Defense Secretary Dr. Mark T. Esper created the PFAS task force to ensure a coordinated, aggressive and holistic approach to departmentwide efforts to address these chemicals, a defense official said. The task force's priorities include:
- Ensuring consistent investigation and cleanup of past releases;
- Researching a PFAS-free firefighting foam;
- Providing information on health effects to DOD stakeholders; and
- Coordinating DOD efforts with other federal agencies.
The report covers various DOD activities related to PFAS, including the department's actions to address PFAS in drinking water. The report says that where DOD is the known source of drinking water, no one on or off-base is drinking water above the Environmental Protection Agency's lifetime health advisory level of 70 parts per trillion. Where levels exceed EPA's HA, DOD has provided bottled water and filters and has taken other actions as appropriate.
Additional updates outlined in the report include:
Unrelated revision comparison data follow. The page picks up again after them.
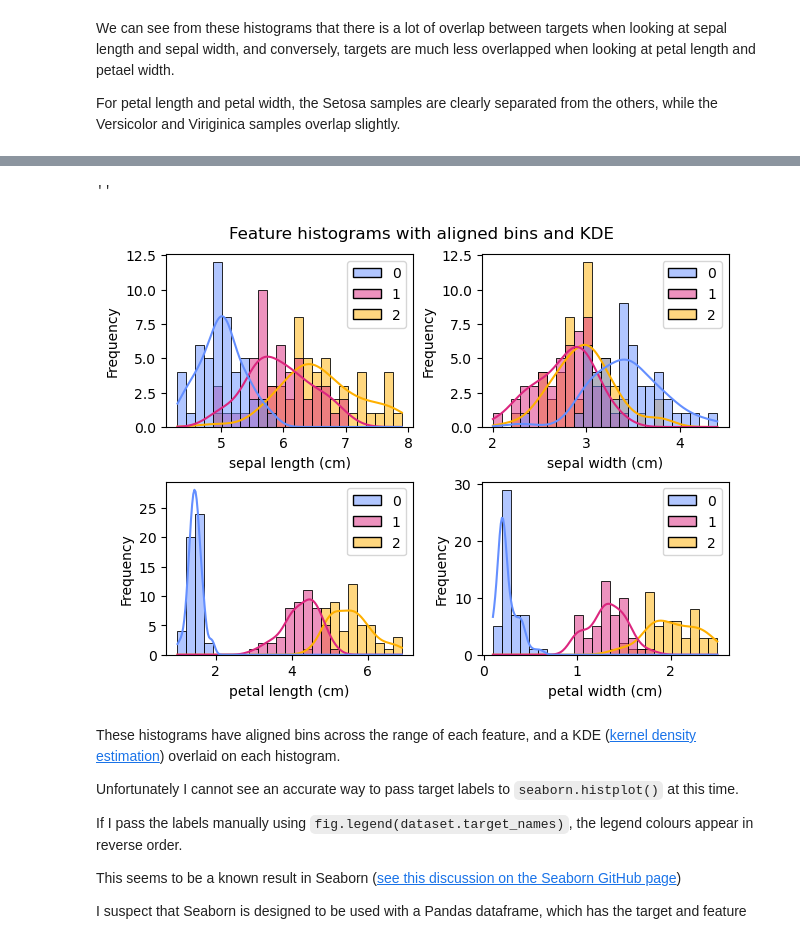
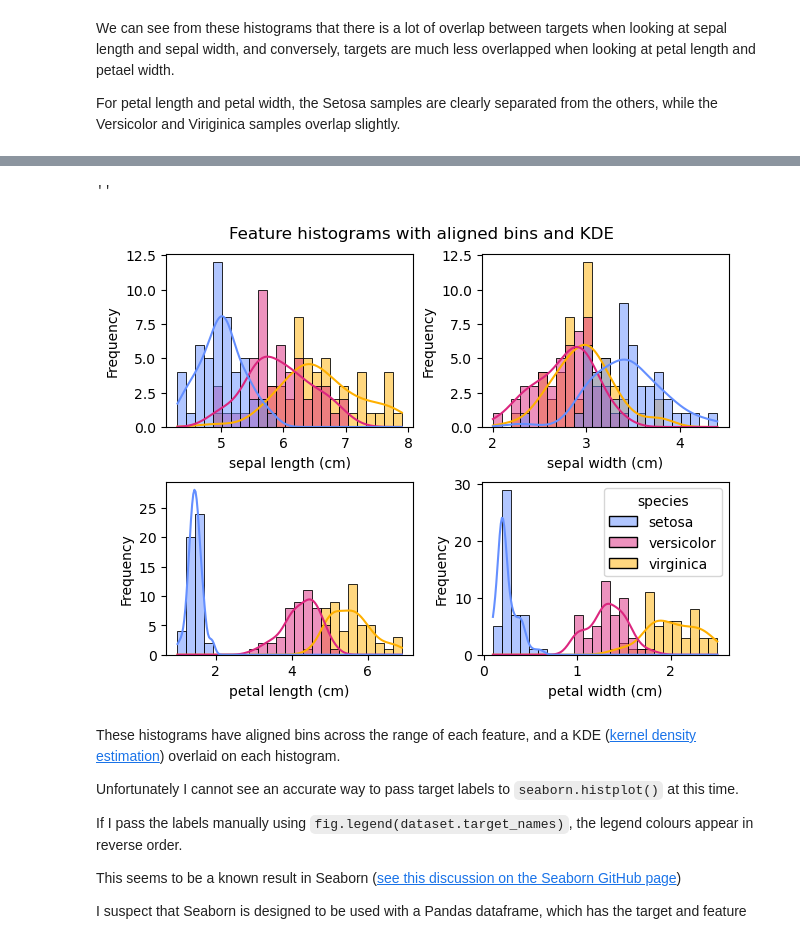
Before and after one commit to SuColl/principles_of_data_analytics, a Jupyter notebook: tasks.ipynb, the cells around one changed output, grey strips where cells are left out. Drawn from its saved outputs; the diff is of its cells as text; code cells hidden in the pictures.

Commit message:
(task04) Change to Dataframe for Seaborn purposes

```diff
--- a/tasks.ipynb
+++ b/tasks.ipynb
@@ -297,3 +297,23 @@ Text(0.5, 0.98, 'Feature histograms with independent bins')
 We can see from these histograms that there is a lot of overlap between targets when looking at sepal length and sepal width, and conversely, targets are much less overlapped when looking at petal length and petael width.
 
 For petal length and petal width, the Setosa samples are clearly separated from the others, while the Versicolor and Viriginica samples overlap slightly.
+# %%
+# Using Seaborn - Easier with a Pands DataFrame
+# Constructing Pandas DataFrame from Iris data, following the example in this
+# StackOverflow comment:
+# https://stackoverflow.com/a/76374531
+# I could also have loaded the iris dataset as a Pandas dataframe by calling
+# skl.load_iris(as_frame=True), but I am constructing the dataframe instead
+# as an exercise.
+
+# start the dataframe by adding the 'data' part of the dataset
+df_iris= pd.DataFrame(dataset.data, columns=dataset.feature_names)
+
+# add the target information, but replace the indicators with the species name
+df_iris['species'] = pd.Categorical.from_codes(dataset.target, dataset.target_names)
+
+# Show type of data structure
+print(type(df_iris))
+
+# Show first 5 lines of the dataframe
+df_iris.head()
@@ -303,54 +331,57 @@ For petal length and petal width, the Setosa samples are clearly separated from
 # Set up 2 x 2 subplots, set layout = constrained to keep axis labels
 # from clashing with neighbouring plots.
 # Ref: https://matplotlib.org/stable/users/explain/axes/constrainedlayout_guide.html
+# plt.figure(figsize=(12, 9), dpi=80)
 fig, ax = plt.subplots(2, 2, layout = "constrained")
 
+
 # For each feature, by index (i.e. feature will range from 0 to 3)
-for feature in range(0,n_features):
-
-    # Create a list of the data to plot, separated by target, for this feature
-    data_to_plot = [
-        dataset.data[dataset.target==0, feature],
-        dataset.data[dataset.target==1, feature],
-        dataset.data[dataset.target==2, feature]
-    ]
+for feature in range(n_features):
 
     # set which subplot we are working on, counting from 1
     plt.subplot(2,2,feature + 1)
 
-    # Get name of feature
+    # set number of bins
+    nbins = 25
+
     name = dataset.feature_names[feature]
 
-    # set number of bins
-    nbins = 25
+    # Only plot the legend on the last subplot
+    if feature == 3:
+        plot_legend = True
+    else:
+        plot_legend = False
 
     # Use Seaborn to plot histograms with overlaid KDE
     # ref: https://seaborn.pydata.org/generated/seaborn.histplot.html
     # As data for all targets is called in one plot command, the histogram
     # bins are the same across all three targets
     hist = sns.histplot(
-        data_to_plot,
+        df_iris,
+        x = name,
         bins = nbins,
-        kde=True,
+        kde = True,
+        hue = 'species',
+        alpha = 0.5,
         palette = target_colours,
         edgecolor='black',
-        legend=True
+        legend=plot_legend
         )
 
     # Set the x-axis label to the feature name
     plt.xlabel(name)
 
     # Set the y-axis label represent frequency in the dataset
     plt.ylabel("Frequency")
 
 
-
 # Set overall title
 fig.suptitle("Feature histograms with aligned bins and KDE")
+
 ;
 # %% [output]
 ''
-[figure, old version]
+[figure, new version]
 # %% [markdown]
 These histograms have aligned bins across the range of each feature, and a KDE ([kernel density estimation](https://en.wikipedia.org/wiki/Kernel_density_estimation)) overlaid on each histogram.
 
```
Also changed, not shown: parts of 1 cell of this notebook.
- No PFAS-free foam has met the strict safety standards DOD requires to rapidly extinguish fuel fires. DOD only uses AFFF to respond to emergency events and no longer uses it for land-based testing and training. To limit environmental effects, the department treats each use of AFFF as a spill response. DOD is investing $49 million through fiscal year 2025 in research, development, testing and evaluation to find an effective alternative.
- The task force is focused on continuing to educate DOD health care providers and their patients, monitoring PFAS research, and preparing to offer annual testing of DOD firefighters' blood.
- Each military service is collecting drinking water sampling results where DOD is the purveyor, and maintaining the data in a centralized database.
- Each military service is reporting quarterly to the office of the secretary of defense on its progress in investigating and cleaning up PFAS.
- Scientists are still studying the health effects of PFAS exposure. The department has provided $30 million, and will provide an additional $10 million this year, to the Agency for Toxic Substances and Disease Registry to conduct exposure assessments in the communities around eight current and former military installations, as well as a multi-site health study.
- DOD is collaborating with other federal agencies — such as the EPA and the Department of Veterans Affairs — and is communicating its actions to address PFAS to Congress and the communities impacted by DOD activities.
- The task force will explore potential options for addressing PFAS overseas.
Concurrent with the release of the report, the department is releasing a consolidated inventory of 651 DOD and National Guard installations where the department is performing an assessment of PFAS use or potential release. While DOD's initial focus was on installations with potentially significant historic PFAS use, this is a more comprehensive inventory of installations, including smaller installations across the Army and Army National Guard.